Could you show each line of the records that contains the word "shown"?

• Data supplied
>>>>

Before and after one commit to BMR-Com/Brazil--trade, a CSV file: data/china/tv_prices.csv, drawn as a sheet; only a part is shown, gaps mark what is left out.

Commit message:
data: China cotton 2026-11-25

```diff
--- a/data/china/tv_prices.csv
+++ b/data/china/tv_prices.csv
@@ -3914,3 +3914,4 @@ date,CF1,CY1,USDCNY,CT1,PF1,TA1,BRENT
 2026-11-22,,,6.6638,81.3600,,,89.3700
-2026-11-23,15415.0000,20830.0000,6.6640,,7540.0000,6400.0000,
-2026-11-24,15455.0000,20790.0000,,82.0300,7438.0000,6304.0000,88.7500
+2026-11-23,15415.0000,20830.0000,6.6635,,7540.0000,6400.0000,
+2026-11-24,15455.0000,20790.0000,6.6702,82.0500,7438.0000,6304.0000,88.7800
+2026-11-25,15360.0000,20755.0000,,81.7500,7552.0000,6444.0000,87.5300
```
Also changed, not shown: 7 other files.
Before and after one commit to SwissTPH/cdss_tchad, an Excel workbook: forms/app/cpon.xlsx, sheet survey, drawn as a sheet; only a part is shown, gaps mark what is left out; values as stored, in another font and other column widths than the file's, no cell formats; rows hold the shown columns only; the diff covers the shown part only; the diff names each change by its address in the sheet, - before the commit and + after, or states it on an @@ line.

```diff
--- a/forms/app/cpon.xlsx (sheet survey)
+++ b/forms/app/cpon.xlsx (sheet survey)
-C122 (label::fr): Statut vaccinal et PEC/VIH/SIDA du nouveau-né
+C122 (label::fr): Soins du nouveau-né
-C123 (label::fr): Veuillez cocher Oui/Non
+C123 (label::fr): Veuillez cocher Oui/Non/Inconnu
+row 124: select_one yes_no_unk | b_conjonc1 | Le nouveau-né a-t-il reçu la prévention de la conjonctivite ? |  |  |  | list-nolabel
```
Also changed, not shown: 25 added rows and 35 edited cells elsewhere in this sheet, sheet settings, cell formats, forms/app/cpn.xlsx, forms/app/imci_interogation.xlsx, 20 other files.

<<<<
>>>>

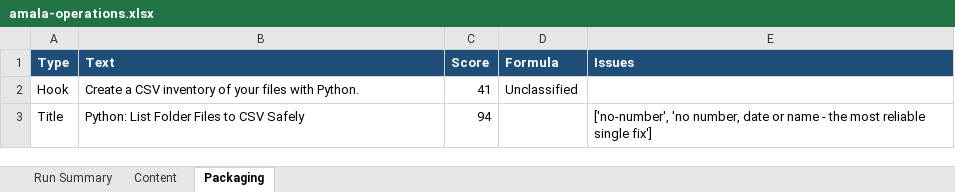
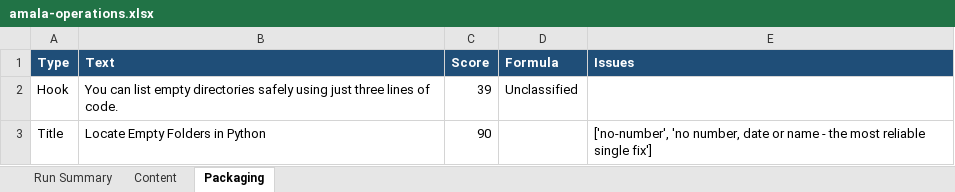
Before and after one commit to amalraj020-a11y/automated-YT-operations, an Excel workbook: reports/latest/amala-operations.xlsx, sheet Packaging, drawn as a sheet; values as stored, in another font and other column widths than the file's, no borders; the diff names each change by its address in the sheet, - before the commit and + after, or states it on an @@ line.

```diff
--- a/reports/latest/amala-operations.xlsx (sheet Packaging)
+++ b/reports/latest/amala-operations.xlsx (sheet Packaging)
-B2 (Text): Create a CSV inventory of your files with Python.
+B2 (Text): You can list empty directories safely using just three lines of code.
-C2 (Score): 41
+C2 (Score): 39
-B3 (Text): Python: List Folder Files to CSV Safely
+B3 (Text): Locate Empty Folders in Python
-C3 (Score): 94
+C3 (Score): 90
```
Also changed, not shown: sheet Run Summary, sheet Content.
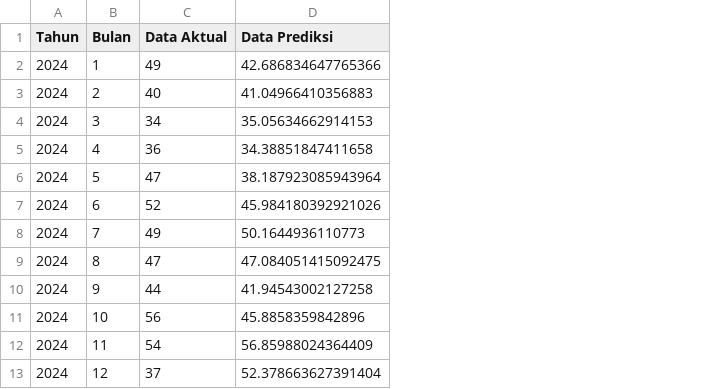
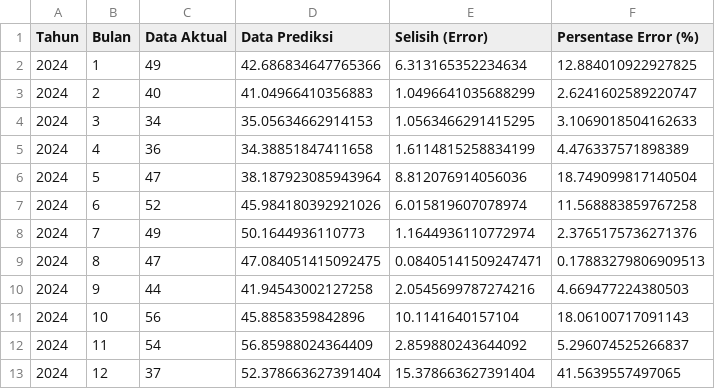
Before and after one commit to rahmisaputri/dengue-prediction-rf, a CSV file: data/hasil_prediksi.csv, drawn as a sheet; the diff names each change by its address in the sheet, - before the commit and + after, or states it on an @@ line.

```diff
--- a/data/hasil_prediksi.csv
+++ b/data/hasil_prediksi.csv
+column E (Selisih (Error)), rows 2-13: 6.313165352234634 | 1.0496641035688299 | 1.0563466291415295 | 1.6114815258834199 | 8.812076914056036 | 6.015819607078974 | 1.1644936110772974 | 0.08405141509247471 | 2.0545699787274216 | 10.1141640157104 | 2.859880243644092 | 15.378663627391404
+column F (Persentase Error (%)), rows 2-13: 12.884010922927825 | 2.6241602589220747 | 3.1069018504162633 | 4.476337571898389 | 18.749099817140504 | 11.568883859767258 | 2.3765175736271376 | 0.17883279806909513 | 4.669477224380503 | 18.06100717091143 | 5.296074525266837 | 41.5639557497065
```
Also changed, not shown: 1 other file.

<<<<

• Exercise result
Before and after one commit to BMR-Com/Brazil--trade, a CSV file: data/china/tv_prices.csv, drawn as a sheet; only a part is shown, gaps mark what is left out.
Also changed, not shown: 7 other files.
Before and after one commit to SwissTPH/cdss_tchad, an Excel workbook: forms/app/cpon.xlsx, sheet survey, drawn as a sheet; only a part is shown, gaps mark what is left out; values as stored, in another font and other column widths than the file's, no cell formats; rows hold the shown columns only; the diff covers the shown part only; the diff names each change by its address in the sheet, - before the commit and + after, or states it on an @@ line.
Also changed, not shown: 25 added rows and 35 edited cells elsewhere in this sheet, sheet settings, cell formats, forms/app/cpn.xlsx, forms/app/imci_interogation.xlsx, 20 other files.
Also changed, not shown: sheet Run Summary, sheet Content.
Also changed, not shown: 1 other file.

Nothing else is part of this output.